*** Provided information ***

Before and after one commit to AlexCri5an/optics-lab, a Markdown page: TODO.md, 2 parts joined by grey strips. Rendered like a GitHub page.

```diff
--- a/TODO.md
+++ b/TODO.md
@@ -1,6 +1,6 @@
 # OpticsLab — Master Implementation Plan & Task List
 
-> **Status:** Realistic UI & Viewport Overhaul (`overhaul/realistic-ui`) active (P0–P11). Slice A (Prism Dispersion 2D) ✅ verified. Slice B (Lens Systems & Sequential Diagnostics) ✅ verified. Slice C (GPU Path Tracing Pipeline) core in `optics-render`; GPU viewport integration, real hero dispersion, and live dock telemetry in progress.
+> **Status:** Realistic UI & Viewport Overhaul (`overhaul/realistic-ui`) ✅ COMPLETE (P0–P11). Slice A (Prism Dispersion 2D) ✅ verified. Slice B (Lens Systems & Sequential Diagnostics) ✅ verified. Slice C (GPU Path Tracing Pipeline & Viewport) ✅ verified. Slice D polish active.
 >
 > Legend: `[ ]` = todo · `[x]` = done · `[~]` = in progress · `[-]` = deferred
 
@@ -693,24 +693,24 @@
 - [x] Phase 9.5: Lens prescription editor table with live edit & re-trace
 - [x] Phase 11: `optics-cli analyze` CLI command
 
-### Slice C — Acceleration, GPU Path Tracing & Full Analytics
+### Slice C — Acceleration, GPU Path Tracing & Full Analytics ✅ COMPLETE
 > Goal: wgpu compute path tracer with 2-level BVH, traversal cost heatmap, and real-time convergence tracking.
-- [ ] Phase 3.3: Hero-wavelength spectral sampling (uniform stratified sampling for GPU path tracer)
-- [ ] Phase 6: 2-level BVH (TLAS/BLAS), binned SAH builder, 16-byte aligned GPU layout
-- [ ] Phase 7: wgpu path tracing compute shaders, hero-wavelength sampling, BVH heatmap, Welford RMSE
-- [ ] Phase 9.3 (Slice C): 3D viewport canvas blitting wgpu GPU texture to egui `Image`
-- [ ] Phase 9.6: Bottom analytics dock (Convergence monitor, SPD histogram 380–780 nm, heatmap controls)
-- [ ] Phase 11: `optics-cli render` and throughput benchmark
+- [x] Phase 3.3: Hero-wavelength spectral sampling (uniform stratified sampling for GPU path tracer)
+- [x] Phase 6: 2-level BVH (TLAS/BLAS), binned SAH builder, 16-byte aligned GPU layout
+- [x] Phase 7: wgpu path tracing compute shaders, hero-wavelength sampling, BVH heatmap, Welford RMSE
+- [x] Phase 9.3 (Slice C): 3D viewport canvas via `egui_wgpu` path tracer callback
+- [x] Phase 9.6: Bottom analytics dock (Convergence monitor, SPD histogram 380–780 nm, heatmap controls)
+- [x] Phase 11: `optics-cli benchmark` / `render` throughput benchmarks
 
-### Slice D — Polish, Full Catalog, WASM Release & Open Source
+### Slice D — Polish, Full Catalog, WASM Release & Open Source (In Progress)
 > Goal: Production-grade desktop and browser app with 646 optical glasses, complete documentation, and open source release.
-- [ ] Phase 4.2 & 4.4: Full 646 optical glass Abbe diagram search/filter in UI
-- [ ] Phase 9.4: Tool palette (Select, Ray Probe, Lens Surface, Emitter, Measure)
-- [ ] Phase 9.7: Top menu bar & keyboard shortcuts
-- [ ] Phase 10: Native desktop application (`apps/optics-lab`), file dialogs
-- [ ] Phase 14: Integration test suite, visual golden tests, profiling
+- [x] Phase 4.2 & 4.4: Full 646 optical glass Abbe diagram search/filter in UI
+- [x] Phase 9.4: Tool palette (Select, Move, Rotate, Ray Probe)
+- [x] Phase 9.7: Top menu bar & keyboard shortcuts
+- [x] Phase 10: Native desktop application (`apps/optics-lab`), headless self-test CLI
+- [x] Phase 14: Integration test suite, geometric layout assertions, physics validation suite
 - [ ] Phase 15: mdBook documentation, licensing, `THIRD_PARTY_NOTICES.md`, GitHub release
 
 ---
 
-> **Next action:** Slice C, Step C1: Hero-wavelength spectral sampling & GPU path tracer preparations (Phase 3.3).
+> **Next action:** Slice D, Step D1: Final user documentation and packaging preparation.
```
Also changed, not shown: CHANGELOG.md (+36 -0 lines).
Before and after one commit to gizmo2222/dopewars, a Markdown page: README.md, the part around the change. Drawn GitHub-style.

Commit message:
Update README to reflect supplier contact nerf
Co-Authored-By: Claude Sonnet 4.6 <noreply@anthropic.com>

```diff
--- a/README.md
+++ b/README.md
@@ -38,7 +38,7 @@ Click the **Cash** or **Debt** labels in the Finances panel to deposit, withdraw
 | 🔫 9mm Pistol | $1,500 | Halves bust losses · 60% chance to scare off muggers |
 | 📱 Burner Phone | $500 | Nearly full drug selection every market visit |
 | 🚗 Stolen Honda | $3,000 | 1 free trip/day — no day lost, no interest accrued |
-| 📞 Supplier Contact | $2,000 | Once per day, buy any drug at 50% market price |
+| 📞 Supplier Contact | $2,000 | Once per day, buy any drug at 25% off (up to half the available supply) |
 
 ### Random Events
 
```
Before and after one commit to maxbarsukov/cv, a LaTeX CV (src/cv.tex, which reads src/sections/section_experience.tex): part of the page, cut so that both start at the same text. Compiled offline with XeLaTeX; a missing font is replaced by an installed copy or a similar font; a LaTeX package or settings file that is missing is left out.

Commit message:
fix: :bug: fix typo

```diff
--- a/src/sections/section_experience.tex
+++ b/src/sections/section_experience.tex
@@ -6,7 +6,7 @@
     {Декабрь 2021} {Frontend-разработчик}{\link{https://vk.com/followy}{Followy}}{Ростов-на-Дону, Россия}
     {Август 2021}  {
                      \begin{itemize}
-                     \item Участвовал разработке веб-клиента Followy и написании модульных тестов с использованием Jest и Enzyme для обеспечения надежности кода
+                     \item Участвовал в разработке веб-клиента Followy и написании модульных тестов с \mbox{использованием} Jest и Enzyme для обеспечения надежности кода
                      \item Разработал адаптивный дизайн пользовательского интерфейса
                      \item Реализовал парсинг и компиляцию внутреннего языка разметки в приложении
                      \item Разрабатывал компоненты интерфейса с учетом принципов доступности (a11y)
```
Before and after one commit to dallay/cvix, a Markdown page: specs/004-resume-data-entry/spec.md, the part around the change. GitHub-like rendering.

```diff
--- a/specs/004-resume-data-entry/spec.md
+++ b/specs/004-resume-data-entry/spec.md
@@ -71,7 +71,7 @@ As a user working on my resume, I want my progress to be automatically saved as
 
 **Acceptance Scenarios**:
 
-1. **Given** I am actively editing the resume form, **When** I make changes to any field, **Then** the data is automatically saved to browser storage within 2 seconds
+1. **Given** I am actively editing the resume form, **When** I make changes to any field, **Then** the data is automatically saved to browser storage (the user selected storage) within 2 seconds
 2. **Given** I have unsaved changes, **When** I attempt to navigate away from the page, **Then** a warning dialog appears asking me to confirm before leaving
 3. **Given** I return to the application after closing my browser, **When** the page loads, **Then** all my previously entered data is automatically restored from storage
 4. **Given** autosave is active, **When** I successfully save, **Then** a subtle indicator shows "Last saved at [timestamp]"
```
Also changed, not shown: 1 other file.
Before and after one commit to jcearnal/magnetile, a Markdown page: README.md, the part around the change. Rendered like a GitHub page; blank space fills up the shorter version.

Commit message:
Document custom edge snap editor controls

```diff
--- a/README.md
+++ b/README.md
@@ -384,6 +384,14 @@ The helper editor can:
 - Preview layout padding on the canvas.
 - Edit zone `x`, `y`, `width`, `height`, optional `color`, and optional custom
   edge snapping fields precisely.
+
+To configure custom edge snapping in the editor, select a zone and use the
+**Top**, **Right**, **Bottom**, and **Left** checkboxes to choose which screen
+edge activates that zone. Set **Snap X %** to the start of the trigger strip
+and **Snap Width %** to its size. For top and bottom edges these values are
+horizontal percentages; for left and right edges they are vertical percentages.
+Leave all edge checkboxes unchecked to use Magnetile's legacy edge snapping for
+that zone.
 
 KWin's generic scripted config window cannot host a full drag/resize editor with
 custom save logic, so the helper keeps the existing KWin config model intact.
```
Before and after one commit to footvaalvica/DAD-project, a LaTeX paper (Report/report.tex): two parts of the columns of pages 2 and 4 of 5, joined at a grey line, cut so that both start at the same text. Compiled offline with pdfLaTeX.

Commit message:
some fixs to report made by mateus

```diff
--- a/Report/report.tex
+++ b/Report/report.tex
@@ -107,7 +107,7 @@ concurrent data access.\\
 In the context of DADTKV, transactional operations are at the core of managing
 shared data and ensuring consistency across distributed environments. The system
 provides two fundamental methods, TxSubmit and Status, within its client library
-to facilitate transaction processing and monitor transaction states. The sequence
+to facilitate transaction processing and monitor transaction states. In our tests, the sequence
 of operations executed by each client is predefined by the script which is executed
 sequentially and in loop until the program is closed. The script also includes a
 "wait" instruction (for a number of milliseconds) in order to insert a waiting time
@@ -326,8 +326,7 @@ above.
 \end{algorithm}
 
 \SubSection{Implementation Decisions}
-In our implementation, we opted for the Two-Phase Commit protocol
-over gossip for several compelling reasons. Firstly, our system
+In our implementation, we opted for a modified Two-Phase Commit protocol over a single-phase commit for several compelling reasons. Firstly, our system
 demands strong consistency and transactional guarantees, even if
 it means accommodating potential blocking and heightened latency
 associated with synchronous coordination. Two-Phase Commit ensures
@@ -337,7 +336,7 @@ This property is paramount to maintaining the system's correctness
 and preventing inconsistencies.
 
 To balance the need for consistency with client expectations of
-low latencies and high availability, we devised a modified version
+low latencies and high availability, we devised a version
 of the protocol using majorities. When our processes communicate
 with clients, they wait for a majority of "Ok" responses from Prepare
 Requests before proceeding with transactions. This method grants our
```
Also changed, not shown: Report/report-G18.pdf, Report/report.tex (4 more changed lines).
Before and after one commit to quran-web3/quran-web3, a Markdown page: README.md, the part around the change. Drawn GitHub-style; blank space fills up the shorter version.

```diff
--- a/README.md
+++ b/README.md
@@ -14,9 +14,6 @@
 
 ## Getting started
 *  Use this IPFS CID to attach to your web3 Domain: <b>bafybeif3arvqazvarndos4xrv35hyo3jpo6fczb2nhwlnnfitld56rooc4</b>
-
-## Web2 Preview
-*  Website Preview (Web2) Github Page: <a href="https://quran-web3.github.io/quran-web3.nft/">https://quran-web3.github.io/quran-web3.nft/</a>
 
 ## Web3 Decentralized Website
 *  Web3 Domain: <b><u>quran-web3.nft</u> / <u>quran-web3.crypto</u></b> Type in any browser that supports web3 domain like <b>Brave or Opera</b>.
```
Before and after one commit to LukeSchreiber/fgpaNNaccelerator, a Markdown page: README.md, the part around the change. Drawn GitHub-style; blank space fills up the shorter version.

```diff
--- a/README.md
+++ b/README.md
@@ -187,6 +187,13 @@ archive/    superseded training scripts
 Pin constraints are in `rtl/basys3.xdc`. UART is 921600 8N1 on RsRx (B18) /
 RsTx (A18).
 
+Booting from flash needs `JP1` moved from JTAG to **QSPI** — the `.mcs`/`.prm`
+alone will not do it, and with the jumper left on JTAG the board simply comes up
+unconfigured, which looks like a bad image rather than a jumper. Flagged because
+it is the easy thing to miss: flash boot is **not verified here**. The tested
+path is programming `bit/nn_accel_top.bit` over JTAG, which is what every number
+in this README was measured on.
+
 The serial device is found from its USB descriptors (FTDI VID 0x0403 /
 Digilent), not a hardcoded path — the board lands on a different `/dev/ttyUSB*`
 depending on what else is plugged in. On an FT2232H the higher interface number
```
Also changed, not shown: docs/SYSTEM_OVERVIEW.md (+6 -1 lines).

*** End of Provided information ***

#### [What you are asked to do]
Go through the listing, and whenever a line contains the string "wavelength", copy that line.

#### [Task result]
-- [ ] Phase 3.3: Hero-wavelength spectral sampling (uniform stratified sampling for GPU path tracer)
-- [ ] Phase 7: wgpu path tracing compute shaders, hero-wavelength sampling, BVH heatmap, Welford RMSE
+- [x] Phase 3.3: Hero-wavelength spectral sampling (uniform stratified sampling for GPU path tracer)
+- [x] Phase 7: wgpu path tracing compute shaders, hero-wavelength sampling, BVH heatmap, Welford RMSE
-> **Next action:** Slice C, Step C1: Hero-wavelength spectral sampling & GPU path tracer preparations (Phase 3.3).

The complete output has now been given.